By Steven Ewing, Roadshow on

Published in Automotive News

Despite Rolls-Royce coining the term "post-opulence" to describe the new Ghost, few cars in the world are as posh as this one. Debuting this month, the 2021 Ghost takes lessons learned from Rolls-Royce's Cullinan SUV and Phantom sedan but adds a few clever tricks of its own. The result is one of the finest luxury cars money can buy. Opulent indeed.

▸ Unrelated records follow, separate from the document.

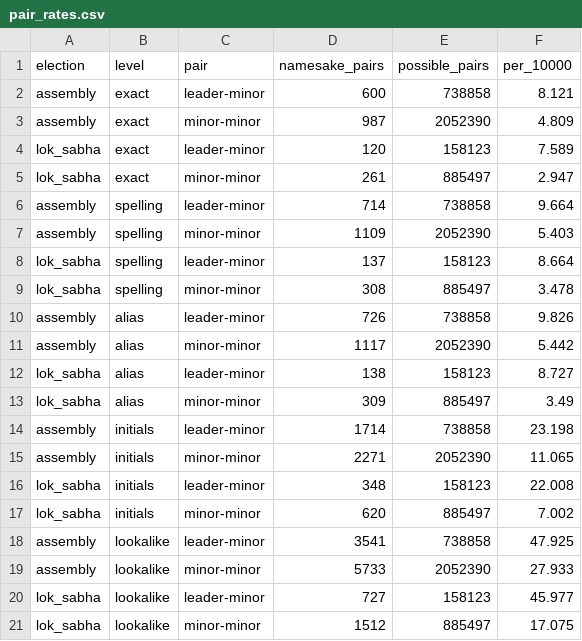
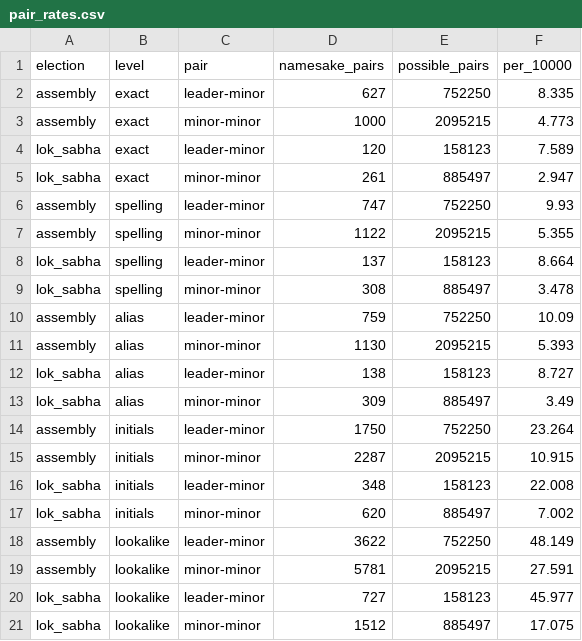
Before and after one commit to in-rolls/candidate_namesakes, a CSV file: data/release/tcpd/pair_rates.csv, drawn as a sheet.

```diff
--- a/data/release/tcpd/pair_rates.csv
+++ b/data/release/tcpd/pair_rates.csv
@@ -1,20 +1,20 @@
 election,level,pair,namesake_pairs,possible_pairs,per_10000
-assembly,exact,leader-minor,600,738858,8.121
-assembly,exact,minor-minor,987,2052390,4.809
+assembly,exact,leader-minor,627,752250,8.335
+assembly,exact,minor-minor,1000,2095215,4.773
 lok_sabha,exact,leader-minor,120,158123,7.589
 lok_sabha,exact,minor-minor,261,885497,2.947
-assembly,spelling,leader-minor,714,738858,9.664
-assembly,spelling,minor-minor,1109,2052390,5.403
+assembly,spelling,leader-minor,747,752250,9.93
+assembly,spelling,minor-minor,1122,2095215,5.355
 lok_sabha,spelling,leader-minor,137,158123,8.664
 lok_sabha,spelling,minor-minor,308,885497,3.478
-assembly,alias,leader-minor,726,738858,9.826
-assembly,alias,minor-minor,1117,2052390,5.442
+assembly,alias,leader-minor,759,752250,10.09
+assembly,alias,minor-minor,1130,2095215,5.393
 lok_sabha,alias,leader-minor,138,158123,8.727
 lok_sabha,alias,minor-minor,309,885497,3.49
-assembly,initials,leader-minor,1714,738858,23.198
-assembly,initials,minor-minor,2271,2052390,11.065
+assembly,initials,leader-minor,1750,752250,23.264
+assembly,initials,minor-minor,2287,2095215,10.915
 lok_sabha,initials,leader-minor,348,158123,22.008
 lok_sabha,initials,minor-minor,620,885497,7.002
-assembly,lookalike,leader-minor,3541,738858,47.925
-assembly,lookalike,minor-minor,5733,2052390,27.933
+assembly,lookalike,leader-minor,3622,752250,48.149
+assembly,lookalike,minor-minor,5781,2095215,27.591
 lok_sabha,lookalike,leader-minor,727,158123,45.977
```
Also changed, not shown: data/release/tcpd/extent.csv, data/release/tcpd/trend.csv, 16 other files.
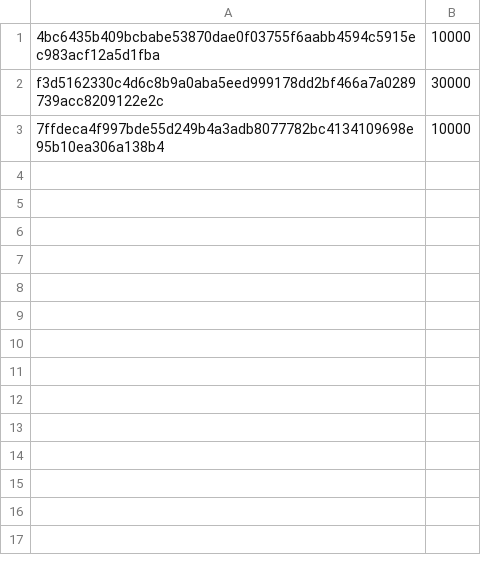
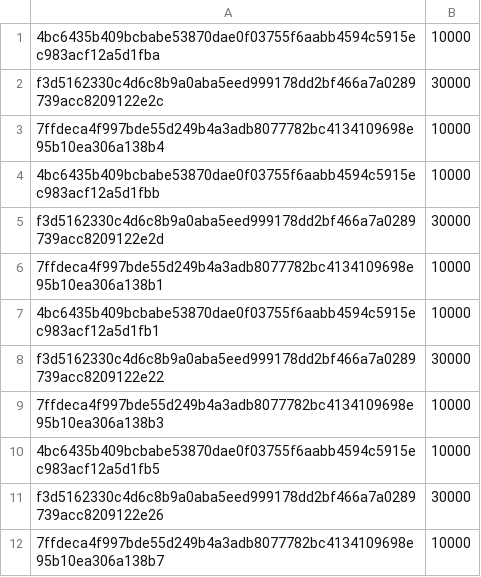
Before and after one commit to Chia-Network/CAT-admin-tool, a CSV file: test123.csv, drawn as a sheet; the diff names each change by its address in the sheet, - before the commit and + after, or states it on an @@ line.

Commit message:
clean up logs, slightly bigger test

```diff
--- a/test123.csv
+++ b/test123.csv
+row 4: 4bc6435b409bcbabe53870dae0f03755f6aabb4594c5915ec983acf12a5d1fbb | 10000
+row 5: f3d5162330c4d6c8b9a0aba5eed999178dd2bf466a7a0289739acc8209122e2d | 30000
+row 6: 7ffdeca4f997bde55d249b4a3adb8077782bc4134109698e95b10ea306a138b1 | 10000
+row 7: 4bc6435b409bcbabe53870dae0f03755f6aabb4594c5915ec983acf12a5d1fb1 | 10000
+row 8: f3d5162330c4d6c8b9a0aba5eed999178dd2bf466a7a0289739acc8209122e22 | 30000
+row 9: 7ffdeca4f997bde55d249b4a3adb8077782bc4134109698e95b10ea306a138b3 | 10000
+row 10: 4bc6435b409bcbabe53870dae0f03755f6aabb4594c5915ec983acf12a5d1fb5 | 10000
+row 11: f3d5162330c4d6c8b9a0aba5eed999178dd2bf466a7a0289739acc8209122e26 | 30000
+row 12: 7ffdeca4f997bde55d249b4a3adb8077782bc4134109698e95b10ea306a138b7 | 10000
```
Also changed, not shown: 1 other file.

The Ghost's exterior design is intentionally quite simple. The clean lines and smooth creases let you focus on the details, and the hand-welded aluminum body panels are huge, allowing for as few cut lines as possible. Also, for the first time on any Rolls-Royce, the Spirit of Ecstasy hood ornament sits within its own "lake of bonnet," rather than being housed on a separate panel. It's all very clean and incredibly handsome.

Taken as a whole, the Ghost has a minimalist appearance. But look more closely and you'll notice some incredible attention to detail. The headlights and taillights are both larger and more stylized than before, and there's an added bit of brightwork in the grille. Rolls-Royce put 20 LED lights under the top of the grille that shine down on the brushed metal spokes. But since Rolls-Royce didn't want the lit-up fascia to come off as too ostentatious, the backs of the metal bars are covered in a matte finish, so they aren't quite so illuminated. Opulent, but not SUPER-opulent. You know?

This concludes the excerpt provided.